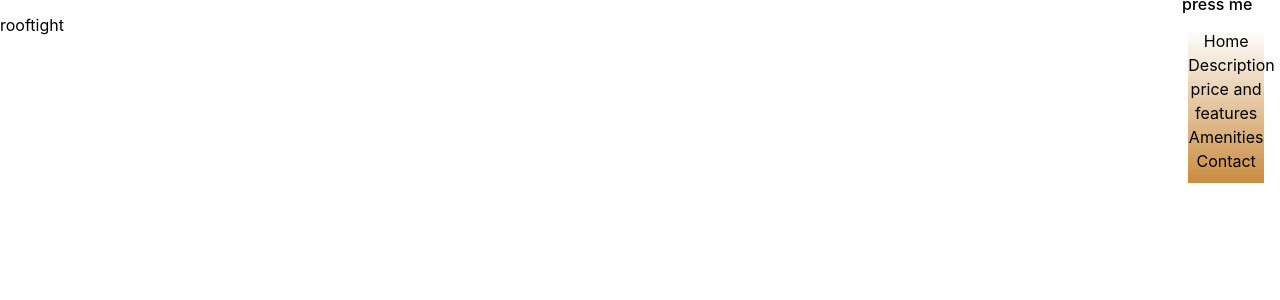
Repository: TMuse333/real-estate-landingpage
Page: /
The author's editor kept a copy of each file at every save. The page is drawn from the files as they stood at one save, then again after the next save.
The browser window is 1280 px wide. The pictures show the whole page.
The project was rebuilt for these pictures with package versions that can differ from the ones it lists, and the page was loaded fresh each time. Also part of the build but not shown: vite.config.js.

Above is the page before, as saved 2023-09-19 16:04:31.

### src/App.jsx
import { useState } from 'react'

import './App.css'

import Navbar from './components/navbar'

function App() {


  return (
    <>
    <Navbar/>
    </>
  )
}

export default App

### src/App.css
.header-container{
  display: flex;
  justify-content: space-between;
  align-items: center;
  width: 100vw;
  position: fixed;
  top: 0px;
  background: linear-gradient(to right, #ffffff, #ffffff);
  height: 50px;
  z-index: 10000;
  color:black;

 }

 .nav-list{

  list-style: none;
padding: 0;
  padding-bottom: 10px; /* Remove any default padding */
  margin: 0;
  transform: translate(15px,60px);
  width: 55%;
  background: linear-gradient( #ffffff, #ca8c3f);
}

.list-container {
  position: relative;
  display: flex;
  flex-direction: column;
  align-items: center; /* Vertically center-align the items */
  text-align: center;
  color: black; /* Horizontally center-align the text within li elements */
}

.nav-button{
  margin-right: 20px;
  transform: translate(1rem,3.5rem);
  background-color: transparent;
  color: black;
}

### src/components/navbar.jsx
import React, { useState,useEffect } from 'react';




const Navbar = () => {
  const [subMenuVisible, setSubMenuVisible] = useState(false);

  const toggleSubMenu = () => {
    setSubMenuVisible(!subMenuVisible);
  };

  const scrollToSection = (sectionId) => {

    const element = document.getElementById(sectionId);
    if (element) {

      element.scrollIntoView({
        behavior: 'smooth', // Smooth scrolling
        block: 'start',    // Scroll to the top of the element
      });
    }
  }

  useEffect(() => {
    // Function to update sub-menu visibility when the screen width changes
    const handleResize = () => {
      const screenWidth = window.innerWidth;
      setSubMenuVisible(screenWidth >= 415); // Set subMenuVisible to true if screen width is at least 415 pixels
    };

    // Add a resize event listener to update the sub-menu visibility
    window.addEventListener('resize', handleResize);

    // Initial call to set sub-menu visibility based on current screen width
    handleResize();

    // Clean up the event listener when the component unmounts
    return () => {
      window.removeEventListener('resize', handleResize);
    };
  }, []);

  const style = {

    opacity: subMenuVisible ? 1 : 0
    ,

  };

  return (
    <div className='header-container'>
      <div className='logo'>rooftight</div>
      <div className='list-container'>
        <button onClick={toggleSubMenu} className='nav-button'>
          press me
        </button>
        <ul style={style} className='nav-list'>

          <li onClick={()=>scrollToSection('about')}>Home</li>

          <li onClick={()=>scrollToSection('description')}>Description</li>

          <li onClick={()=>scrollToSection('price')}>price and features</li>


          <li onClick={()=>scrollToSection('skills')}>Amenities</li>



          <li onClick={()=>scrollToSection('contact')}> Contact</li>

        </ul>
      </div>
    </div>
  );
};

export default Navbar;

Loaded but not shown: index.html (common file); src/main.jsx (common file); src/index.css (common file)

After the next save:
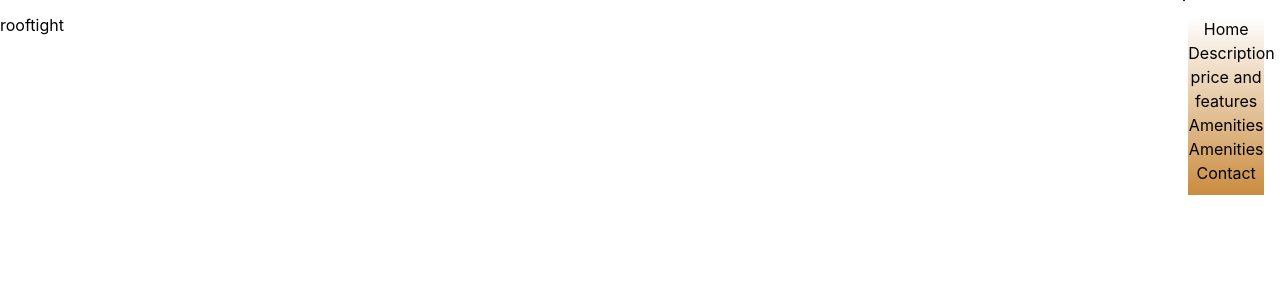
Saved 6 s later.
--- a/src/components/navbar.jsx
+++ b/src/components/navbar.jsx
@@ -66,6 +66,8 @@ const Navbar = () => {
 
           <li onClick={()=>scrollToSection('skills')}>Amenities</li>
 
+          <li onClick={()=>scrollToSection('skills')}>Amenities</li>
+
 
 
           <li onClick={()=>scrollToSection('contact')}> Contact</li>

━━━━━━━━━━━━━━━━━━━━━━━━━━━━━━

» **Work order**
Across the listing, count every line with "skills" in it and give the number only.

» **Finished task**
3